- Data for analysis
▬▬▬

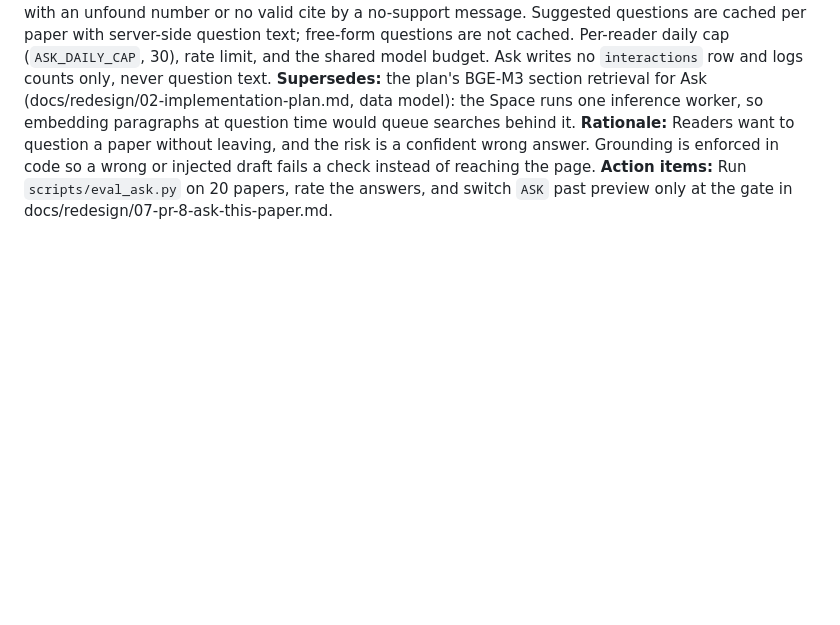
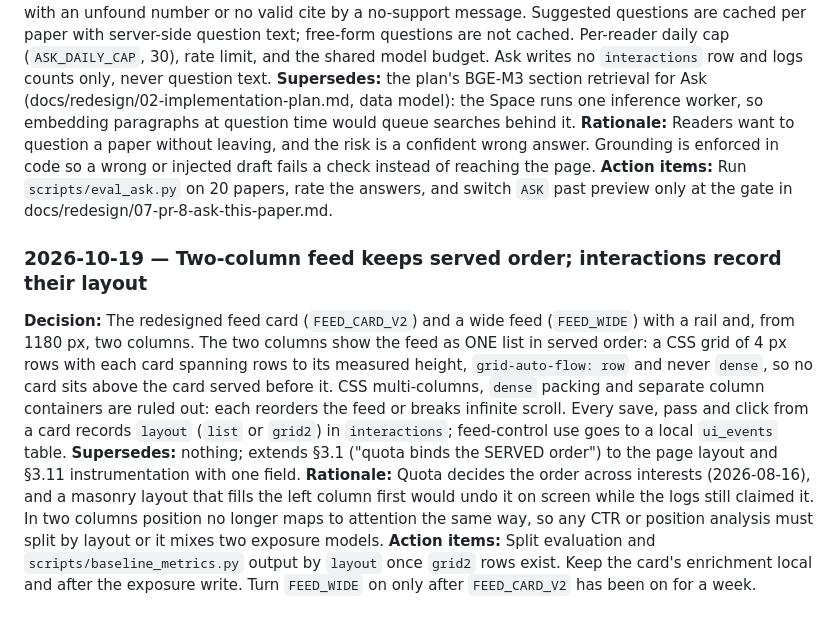
Before and after one commit to siddhm11/ResearchIT-priv, a Markdown page: docs/research/06-Deep-Research-Verdict.md, the part around the change. Drawn GitHub-style; blank space fills up the shorter version.

Commit message:
docs(feed): record the two-column feed, layout logging and figure warm-up
CURRENT-STATE gains rows for the v2 card, the wide feed, the layout
column and ui_events, and the figure warm-up worker. Doc 06 logs the
decision that the two columns keep served order (grid, auto-flow row,
never dense) and that interactions record their layout, so position
analysis can be split by it. CLAUDE.md §3.1 and §3.11 carry both as
guards.

Co-Authored-By: Claude Opus 5.5 <noreply@anthropic.com>

```diff
--- a/docs/research/06-Deep-Research-Verdict.md
+++ b/docs/research/06-Deep-Research-Verdict.md
@@ -722,3 +722,25 @@ is a confident wrong answer. Grounding is enforced in code so a wrong or
 injected draft fails a check instead of reaching the page.
 **Action items:** Run `scripts/eval_ask.py` on 20 papers, rate the answers, and
 switch `ASK` past preview only at the gate in docs/redesign/07-pr-8-ask-this-paper.md.
+
+### 2026-10-19 — Two-column feed keeps served order; interactions record their layout
+**Decision:** The redesigned feed card (`FEED_CARD_V2`) and a wide feed
+(`FEED_WIDE`) with a rail and, from 1180 px, two columns. The two columns show
+the feed as ONE list in served order: a CSS grid of 4 px rows with each card
+spanning rows to its measured height, `grid-auto-flow: row` and never `dense`,
+so no card sits above the card served before it. CSS multi-columns, `dense`
+packing and separate column containers are ruled out: each reorders the feed
+or breaks infinite scroll. Every save, pass and click from a card records
+`layout` (`list` or `grid2`) in `interactions`; feed-control use goes to a
+local `ui_events` table.
+**Supersedes:** nothing; extends §3.1 ("quota binds the SERVED order") to the
+page layout and §3.11 instrumentation with one field.
+**Rationale:** Quota decides the order across interests (2026-08-16), and a
+masonry layout that fills the left column first would undo it on screen while
+the logs still claimed it. In two columns position no longer maps to attention
+the same way, so any CTR or position analysis must split by layout or it mixes
+two exposure models.
+**Action items:** Split evaluation and `scripts/baseline_metrics.py` output by
+`layout` once `grid2` rows exist. Keep the card's enrichment local and after
+the exposure write. Turn `FEED_WIDE` on only after `FEED_CARD_V2` has been on
+for a week.
```
Also changed, not shown: CLAUDE.md (+5 -2 lines), docs/CURRENT-STATE.md (+4 -0 lines).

▬▬▬

- Action item
Word for word, copy all the entries above, but with no pictures.

- Written answer
Before and after one commit to siddhm11/ResearchIT-priv, a Markdown page: docs/research/06-Deep-Research-Verdict.md, the part around the change. Drawn GitHub-style; blank space fills up the shorter version.

Commit message:
docs(feed): record the two-column feed, layout logging and figure warm-up
CURRENT-STATE gains rows for the v2 card, the wide feed, the layout
column and ui_events, and the figure warm-up worker. Doc 06 logs the
decision that the two columns keep served order (grid, auto-flow row,
never dense) and that interactions record their layout, so position
analysis can be split by it. CLAUDE.md §3.1 and §3.11 carry both as
guards.

Co-Authored-By: Claude Opus 5.5 <noreply@anthropic.com>

```diff
--- a/docs/research/06-Deep-Research-Verdict.md
+++ b/docs/research/06-Deep-Research-Verdict.md
@@ -722,3 +722,25 @@ is a confident wrong answer. Grounding is enforced in code so a wrong or
 injected draft fails a check instead of reaching the page.
 **Action items:** Run `scripts/eval_ask.py` on 20 papers, rate the answers, and
 switch `ASK` past preview only at the gate in docs/redesign/07-pr-8-ask-this-paper.md.
+
+### 2026-10-19 — Two-column feed keeps served order; interactions record their layout
+**Decision:** The redesigned feed card (`FEED_CARD_V2`) and a wide feed
+(`FEED_WIDE`) with a rail and, from 1180 px, two columns. The two columns show
+the feed as ONE list in served order: a CSS grid of 4 px rows with each card
+spanning rows to its measured height, `grid-auto-flow: row` and never `dense`,
+so no card sits above the card served before it. CSS multi-columns, `dense`
+packing and separate column containers are ruled out: each reorders the feed
+or breaks infinite scroll. Every save, pass and click from a card records
+`layout` (`list` or `grid2`) in `interactions`; feed-control use goes to a
+local `ui_events` table.
+**Supersedes:** nothing; extends §3.1 ("quota binds the SERVED order") to the
+page layout and §3.11 instrumentation with one field.
+**Rationale:** Quota decides the order across interests (2026-08-16), and a
+masonry layout that fills the left column first would undo it on screen while
+the logs still claimed it. In two columns position no longer maps to attention
+the same way, so any CTR or position analysis must split by layout or it mixes
+two exposure models.
+**Action items:** Split evaluation and `scripts/baseline_metrics.py` output by
+`layout` once `grid2` rows exist. Keep the card's enrichment local and after
+the exposure write. Turn `FEED_WIDE` on only after `FEED_CARD_V2` has been on
+for a week.
```
Also changed, not shown: CLAUDE.md (+5 -2 lines), docs/CURRENT-STATE.md (+4 -0 lines).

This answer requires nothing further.